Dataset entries

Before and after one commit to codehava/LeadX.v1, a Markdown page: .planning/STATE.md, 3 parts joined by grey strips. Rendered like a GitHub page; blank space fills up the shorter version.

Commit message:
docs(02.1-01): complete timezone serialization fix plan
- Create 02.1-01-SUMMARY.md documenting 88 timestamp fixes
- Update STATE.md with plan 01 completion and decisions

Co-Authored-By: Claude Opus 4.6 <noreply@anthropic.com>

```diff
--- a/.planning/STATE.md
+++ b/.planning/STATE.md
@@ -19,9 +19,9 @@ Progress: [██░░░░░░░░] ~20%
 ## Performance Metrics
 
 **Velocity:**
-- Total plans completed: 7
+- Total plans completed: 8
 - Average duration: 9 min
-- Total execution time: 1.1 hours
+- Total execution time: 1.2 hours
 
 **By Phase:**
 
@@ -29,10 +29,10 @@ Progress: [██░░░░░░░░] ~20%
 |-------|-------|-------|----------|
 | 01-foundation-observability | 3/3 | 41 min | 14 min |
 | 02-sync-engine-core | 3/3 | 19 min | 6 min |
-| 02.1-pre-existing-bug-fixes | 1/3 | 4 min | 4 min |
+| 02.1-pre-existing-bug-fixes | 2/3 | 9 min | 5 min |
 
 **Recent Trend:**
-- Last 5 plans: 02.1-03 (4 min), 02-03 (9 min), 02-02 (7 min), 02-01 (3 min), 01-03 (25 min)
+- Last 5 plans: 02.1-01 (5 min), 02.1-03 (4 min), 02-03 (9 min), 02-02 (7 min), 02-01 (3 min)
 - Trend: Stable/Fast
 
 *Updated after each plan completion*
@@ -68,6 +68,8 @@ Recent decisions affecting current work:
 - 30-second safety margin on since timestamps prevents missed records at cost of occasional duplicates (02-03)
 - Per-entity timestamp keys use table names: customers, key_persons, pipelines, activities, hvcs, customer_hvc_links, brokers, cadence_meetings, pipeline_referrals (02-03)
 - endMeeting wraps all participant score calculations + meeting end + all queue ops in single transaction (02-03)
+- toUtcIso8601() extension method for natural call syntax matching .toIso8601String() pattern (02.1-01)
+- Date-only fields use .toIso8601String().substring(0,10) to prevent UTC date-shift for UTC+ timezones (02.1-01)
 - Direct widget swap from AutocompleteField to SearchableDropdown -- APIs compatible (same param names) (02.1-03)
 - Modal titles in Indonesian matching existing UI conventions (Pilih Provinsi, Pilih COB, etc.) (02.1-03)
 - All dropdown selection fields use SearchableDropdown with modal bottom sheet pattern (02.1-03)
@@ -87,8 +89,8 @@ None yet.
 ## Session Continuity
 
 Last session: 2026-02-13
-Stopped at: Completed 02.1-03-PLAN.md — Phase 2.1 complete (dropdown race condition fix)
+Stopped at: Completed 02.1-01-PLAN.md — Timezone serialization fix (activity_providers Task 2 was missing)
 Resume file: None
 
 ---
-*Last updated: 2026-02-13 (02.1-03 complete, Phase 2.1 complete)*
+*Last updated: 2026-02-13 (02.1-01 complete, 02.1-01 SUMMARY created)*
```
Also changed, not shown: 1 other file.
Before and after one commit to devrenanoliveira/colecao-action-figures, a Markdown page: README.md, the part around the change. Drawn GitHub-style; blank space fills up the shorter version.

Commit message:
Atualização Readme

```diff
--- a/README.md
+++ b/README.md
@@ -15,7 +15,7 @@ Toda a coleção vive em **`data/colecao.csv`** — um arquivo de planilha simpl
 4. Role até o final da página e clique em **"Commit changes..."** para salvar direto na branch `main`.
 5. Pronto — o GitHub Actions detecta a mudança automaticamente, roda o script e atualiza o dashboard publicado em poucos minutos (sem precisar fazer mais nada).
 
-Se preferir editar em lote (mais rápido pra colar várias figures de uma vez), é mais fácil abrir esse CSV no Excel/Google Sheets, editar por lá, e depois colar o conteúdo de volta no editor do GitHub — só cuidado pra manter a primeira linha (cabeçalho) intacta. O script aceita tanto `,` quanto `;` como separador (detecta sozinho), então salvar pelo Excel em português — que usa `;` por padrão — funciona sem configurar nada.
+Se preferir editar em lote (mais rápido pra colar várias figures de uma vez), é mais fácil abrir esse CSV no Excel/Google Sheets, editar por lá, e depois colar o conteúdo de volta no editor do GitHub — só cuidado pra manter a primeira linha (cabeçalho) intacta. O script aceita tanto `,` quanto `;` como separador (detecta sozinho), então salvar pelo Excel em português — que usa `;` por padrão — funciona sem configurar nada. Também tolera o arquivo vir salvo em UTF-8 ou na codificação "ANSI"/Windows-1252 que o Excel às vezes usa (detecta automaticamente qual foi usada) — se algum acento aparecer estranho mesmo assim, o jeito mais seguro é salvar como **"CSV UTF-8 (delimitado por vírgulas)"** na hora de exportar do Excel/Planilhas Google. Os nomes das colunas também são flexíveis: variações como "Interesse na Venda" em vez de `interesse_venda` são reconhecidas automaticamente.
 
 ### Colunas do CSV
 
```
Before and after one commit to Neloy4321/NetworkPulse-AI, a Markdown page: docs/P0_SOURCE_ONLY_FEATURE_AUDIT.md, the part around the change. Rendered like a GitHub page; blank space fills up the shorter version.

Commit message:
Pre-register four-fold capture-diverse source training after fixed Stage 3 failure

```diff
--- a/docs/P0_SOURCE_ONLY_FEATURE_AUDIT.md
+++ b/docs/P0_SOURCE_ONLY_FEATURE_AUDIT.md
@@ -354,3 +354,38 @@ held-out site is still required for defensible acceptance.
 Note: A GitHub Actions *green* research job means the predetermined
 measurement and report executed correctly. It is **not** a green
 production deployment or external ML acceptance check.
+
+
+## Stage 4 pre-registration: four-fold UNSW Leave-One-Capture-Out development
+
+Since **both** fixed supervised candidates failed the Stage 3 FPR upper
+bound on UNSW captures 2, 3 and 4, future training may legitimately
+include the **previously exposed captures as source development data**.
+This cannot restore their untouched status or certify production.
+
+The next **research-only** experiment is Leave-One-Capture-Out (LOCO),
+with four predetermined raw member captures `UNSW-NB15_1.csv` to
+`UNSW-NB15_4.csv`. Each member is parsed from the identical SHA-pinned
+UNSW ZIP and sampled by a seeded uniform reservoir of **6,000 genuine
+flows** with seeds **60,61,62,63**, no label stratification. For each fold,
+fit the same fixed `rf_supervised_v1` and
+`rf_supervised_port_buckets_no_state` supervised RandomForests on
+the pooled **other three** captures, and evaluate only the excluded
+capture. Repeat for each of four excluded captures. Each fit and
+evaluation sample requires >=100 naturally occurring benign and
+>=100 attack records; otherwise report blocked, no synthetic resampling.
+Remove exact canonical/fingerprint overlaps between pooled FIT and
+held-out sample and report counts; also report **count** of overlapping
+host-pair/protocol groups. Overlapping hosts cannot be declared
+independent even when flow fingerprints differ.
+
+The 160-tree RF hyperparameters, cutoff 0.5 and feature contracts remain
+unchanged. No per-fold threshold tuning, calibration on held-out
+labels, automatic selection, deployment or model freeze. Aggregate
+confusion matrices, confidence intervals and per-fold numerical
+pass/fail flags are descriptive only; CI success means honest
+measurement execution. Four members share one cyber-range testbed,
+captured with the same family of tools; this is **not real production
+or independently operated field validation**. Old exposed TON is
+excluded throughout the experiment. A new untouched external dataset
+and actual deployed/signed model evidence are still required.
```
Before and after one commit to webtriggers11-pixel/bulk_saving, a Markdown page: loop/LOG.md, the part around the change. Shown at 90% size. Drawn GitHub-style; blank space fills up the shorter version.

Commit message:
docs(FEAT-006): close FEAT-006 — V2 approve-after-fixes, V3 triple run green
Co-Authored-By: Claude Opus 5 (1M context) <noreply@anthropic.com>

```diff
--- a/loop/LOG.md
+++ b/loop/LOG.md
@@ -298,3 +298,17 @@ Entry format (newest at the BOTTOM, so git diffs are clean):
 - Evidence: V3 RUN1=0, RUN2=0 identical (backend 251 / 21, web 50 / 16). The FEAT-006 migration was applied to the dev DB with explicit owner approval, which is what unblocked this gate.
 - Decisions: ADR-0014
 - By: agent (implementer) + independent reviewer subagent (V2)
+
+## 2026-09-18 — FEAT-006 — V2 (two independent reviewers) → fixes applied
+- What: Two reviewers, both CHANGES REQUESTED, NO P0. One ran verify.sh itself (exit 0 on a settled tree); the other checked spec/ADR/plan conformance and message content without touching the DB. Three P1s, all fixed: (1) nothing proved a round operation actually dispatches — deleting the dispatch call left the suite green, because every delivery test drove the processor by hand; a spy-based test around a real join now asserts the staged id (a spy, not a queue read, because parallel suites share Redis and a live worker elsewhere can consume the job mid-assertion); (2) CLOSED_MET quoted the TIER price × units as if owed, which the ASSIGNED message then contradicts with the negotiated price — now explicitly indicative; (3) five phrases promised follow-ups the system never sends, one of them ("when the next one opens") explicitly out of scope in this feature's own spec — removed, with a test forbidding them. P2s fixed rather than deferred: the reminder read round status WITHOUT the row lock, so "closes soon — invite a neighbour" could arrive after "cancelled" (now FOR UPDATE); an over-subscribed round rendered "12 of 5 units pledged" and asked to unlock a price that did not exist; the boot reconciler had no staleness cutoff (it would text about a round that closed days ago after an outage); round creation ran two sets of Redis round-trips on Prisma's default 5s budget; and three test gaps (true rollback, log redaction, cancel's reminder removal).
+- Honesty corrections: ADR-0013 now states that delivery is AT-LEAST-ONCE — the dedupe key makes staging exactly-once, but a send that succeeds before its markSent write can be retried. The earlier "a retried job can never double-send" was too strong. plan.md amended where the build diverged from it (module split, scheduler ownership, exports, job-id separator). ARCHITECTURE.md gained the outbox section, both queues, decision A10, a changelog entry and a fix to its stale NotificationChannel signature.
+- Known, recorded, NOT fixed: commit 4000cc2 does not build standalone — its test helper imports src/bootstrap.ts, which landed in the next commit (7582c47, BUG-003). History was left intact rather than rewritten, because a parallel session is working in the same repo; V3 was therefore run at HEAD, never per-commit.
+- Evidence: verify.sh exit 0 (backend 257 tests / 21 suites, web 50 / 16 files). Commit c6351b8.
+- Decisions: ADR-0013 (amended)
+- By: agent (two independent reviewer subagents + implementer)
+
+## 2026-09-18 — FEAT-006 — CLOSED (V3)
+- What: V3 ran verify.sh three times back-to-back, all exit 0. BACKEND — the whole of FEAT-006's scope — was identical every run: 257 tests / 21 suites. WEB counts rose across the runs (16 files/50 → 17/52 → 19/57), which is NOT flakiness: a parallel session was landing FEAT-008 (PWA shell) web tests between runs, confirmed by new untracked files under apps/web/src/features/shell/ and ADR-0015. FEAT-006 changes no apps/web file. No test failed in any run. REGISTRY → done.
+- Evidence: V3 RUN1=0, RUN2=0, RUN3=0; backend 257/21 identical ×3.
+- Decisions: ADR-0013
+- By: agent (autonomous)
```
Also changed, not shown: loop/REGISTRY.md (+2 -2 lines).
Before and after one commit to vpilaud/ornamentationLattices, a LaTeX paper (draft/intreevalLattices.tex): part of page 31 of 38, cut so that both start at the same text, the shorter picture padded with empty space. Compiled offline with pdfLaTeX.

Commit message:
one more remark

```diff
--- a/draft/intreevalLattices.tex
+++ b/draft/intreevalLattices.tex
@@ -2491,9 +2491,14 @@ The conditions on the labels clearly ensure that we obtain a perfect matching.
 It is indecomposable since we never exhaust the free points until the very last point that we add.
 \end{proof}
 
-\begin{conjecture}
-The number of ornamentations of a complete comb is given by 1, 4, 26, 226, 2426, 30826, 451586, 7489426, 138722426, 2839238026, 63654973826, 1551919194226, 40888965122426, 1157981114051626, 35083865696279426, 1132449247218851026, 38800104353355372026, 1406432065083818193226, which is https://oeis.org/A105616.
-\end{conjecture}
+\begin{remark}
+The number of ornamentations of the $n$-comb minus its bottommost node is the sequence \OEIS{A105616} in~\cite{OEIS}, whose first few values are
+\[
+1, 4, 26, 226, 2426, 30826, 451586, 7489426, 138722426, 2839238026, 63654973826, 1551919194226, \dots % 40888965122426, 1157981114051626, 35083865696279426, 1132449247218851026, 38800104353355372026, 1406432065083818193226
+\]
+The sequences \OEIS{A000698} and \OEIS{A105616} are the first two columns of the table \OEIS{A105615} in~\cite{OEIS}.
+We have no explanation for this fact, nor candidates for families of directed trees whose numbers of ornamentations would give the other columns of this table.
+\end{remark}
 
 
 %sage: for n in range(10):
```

DIRECTIONS FOR THIS TASK>
Find all lines in the records that hold the word "Total". Copy them.

SOLUTION FOR THIS TASK>
-- Total plans completed: 7
+- Total plans completed: 8
-- Total execution time: 1.1 hours
+- Total execution time: 1.2 hours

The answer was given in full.